Extracted data entries:
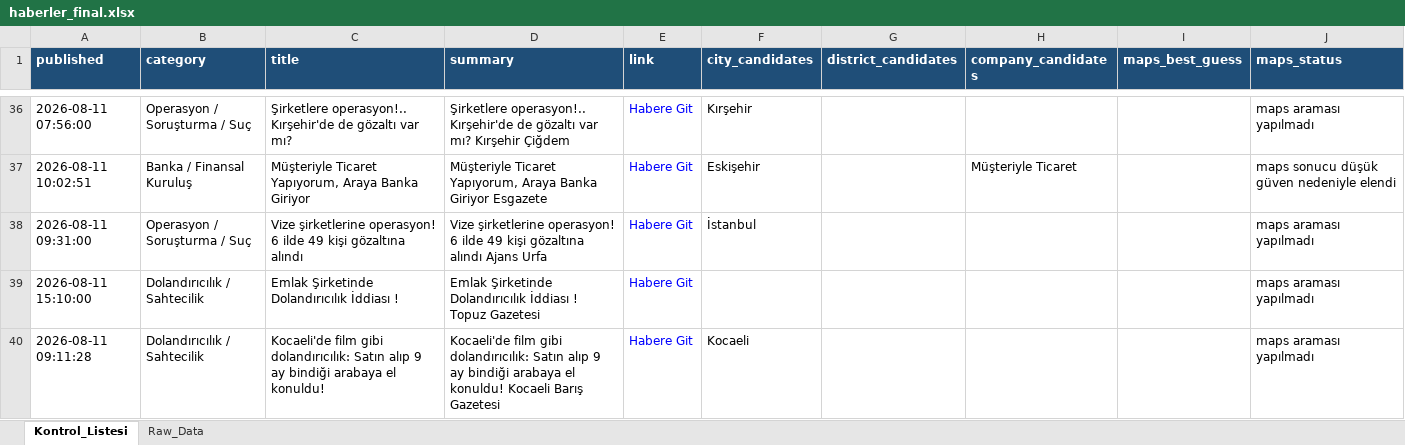
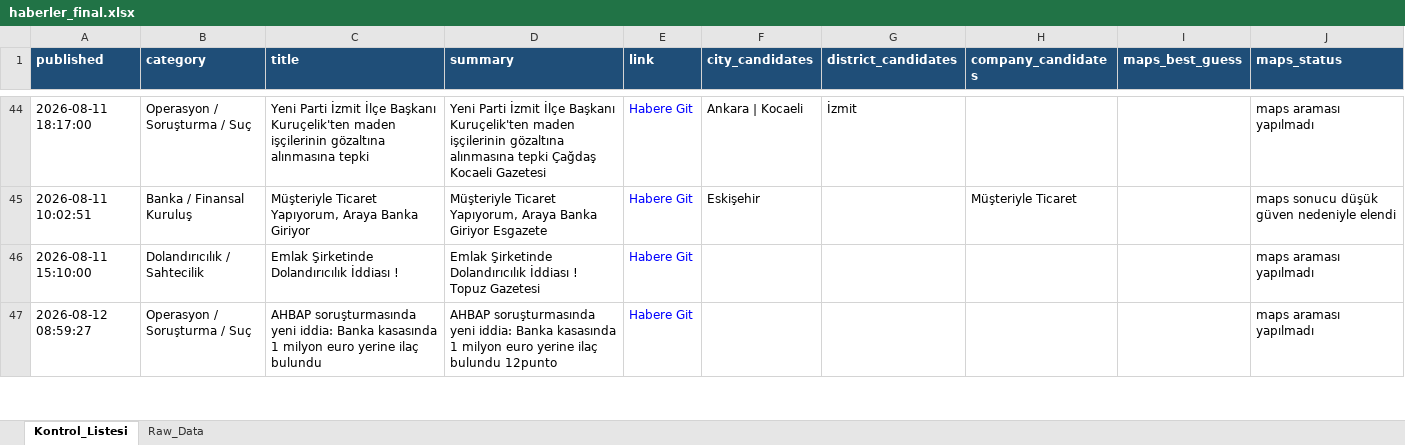
Before and after one commit to 19982109/haber-risk-monitor, an Excel workbook: data/haberler_final.xlsx, sheet Kontrol_Listesi, drawn as a sheet; only a part is shown, gaps mark what is left out; values as stored, in another font and other column widths than the file's, no borders; removed rows and columns are numbered as before the commit, all else as after; the diff covers the shown part only; the diff names each change by its address in the sheet, - before the commit and + after, or states it on an @@ line.

```diff
--- a/data/haberler_final.xlsx (sheet Kontrol_Listesi)
+++ b/data/haberler_final.xlsx (sheet Kontrol_Listesi)
-A44 (published): 2026-08-11 07:56:00
+A44 (published): 2026-08-11 18:17:00
-C44 (title): Şirketlere operasyon!.. Kırşehir'de de gözaltı var mı?
+C44 (title): Yeni Parti İzmit İlçe Başkanı Kuruçelik'ten maden işçilerinin gözaltına alınmasına tepki
-D44 (summary): Şirketlere operasyon!.. Kırşehir'de de gözaltı var mı? Kırşehir Çiğdem
+D44 (summary): Yeni Parti İzmit İlçe Başkanı Kuruçelik'ten maden işçilerinin gözaltına alınmasına tepki Çağdaş Kocaeli Gazetesi
-F44 (city_candidates): Kırşehir
+F44 (city_candidates): Ankara | Kocaeli
-G44 (district_candidates): (empty)
+G44 (district_candidates): İzmit
-row 38: 2026-08-11 09:31:00 | Operasyon / Soruşturma / Suç | Vize şirketlerine operasyon! 6 ilde 49 kişi gözaltına alındı | Vize şirketlerine operasyon! 6 ilde 49 kişi gözaltına alındı Ajans Urfa | Habere Git | İstanbul |  |  |  | maps araması yapılmadı
-row 40: 2026-08-11 09:11:28 | Dolandırıcılık / Sahtecilik | Kocaeli'de film gibi dolandırıcılık: Satın alıp 9 ay bindiği arabaya el konuldu! | Kocaeli'de film gibi dolandırıcılık: Satın alıp 9 ay bindiği arabaya el konuldu! Kocaeli Barış Gazetesi | Habere Git | Kocaeli |  |  |  | maps araması yapılmadı
+row 47: 2026-08-12 08:59:27 | Operasyon / Soruşturma / Suç | AHBAP soruşturmasında yeni iddia: Banka kasasında 1 milyon euro yerine ilaç bulundu | AHBAP soruşturmasında yeni iddia: Banka kasasında 1 milyon euro yerine ilaç bulundu 12punto | Habere Git |  |  |  |  | maps araması yapılmadı
```
Also changed, not shown: 32 added rows, 18 removed rows, 9 moved rows and 16 edited cells elsewhere in this sheet, sheet Raw_Data, 1 other file.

▸ **WORK ITEM**: Exact copy, pictures excluded: restate every record above word for word.

▸ **TASK SOLUTION**:
Before and after one commit to 19982109/haber-risk-monitor, an Excel workbook: data/haberler_final.xlsx, sheet Kontrol_Listesi, drawn as a sheet; only a part is shown, gaps mark what is left out; values as stored, in another font and other column widths than the file's, no borders; removed rows and columns are numbered as before the commit, all else as after; the diff covers the shown part only; the diff names each change by its address in the sheet, - before the commit and + after, or states it on an @@ line.

```diff
--- a/data/haberler_final.xlsx (sheet Kontrol_Listesi)
+++ b/data/haberler_final.xlsx (sheet Kontrol_Listesi)
-A44 (published): 2026-08-11 07:56:00
+A44 (published): 2026-08-11 18:17:00
-C44 (title): Şirketlere operasyon!.. Kırşehir'de de gözaltı var mı?
+C44 (title): Yeni Parti İzmit İlçe Başkanı Kuruçelik'ten maden işçilerinin gözaltına alınmasına tepki
-D44 (summary): Şirketlere operasyon!.. Kırşehir'de de gözaltı var mı? Kırşehir Çiğdem
+D44 (summary): Yeni Parti İzmit İlçe Başkanı Kuruçelik'ten maden işçilerinin gözaltına alınmasına tepki Çağdaş Kocaeli Gazetesi
-F44 (city_candidates): Kırşehir
+F44 (city_candidates): Ankara | Kocaeli
-G44 (district_candidates): (empty)
+G44 (district_candidates): İzmit
-row 38: 2026-08-11 09:31:00 | Operasyon / Soruşturma / Suç | Vize şirketlerine operasyon! 6 ilde 49 kişi gözaltına alındı | Vize şirketlerine operasyon! 6 ilde 49 kişi gözaltına alındı Ajans Urfa | Habere Git | İstanbul |  |  |  | maps araması yapılmadı
-row 40: 2026-08-11 09:11:28 | Dolandırıcılık / Sahtecilik | Kocaeli'de film gibi dolandırıcılık: Satın alıp 9 ay bindiği arabaya el konuldu! | Kocaeli'de film gibi dolandırıcılık: Satın alıp 9 ay bindiği arabaya el konuldu! Kocaeli Barış Gazetesi | Habere Git | Kocaeli |  |  |  | maps araması yapılmadı
+row 47: 2026-08-12 08:59:27 | Operasyon / Soruşturma / Suç | AHBAP soruşturmasında yeni iddia: Banka kasasında 1 milyon euro yerine ilaç bulundu | AHBAP soruşturmasında yeni iddia: Banka kasasında 1 milyon euro yerine ilaç bulundu 12punto | Habere Git |  |  |  |  | maps araması yapılmadı
```
Also changed, not shown: 32 added rows, 18 removed rows, 9 moved rows and 16 edited cells elsewhere in this sheet, sheet Raw_Data, 1 other file.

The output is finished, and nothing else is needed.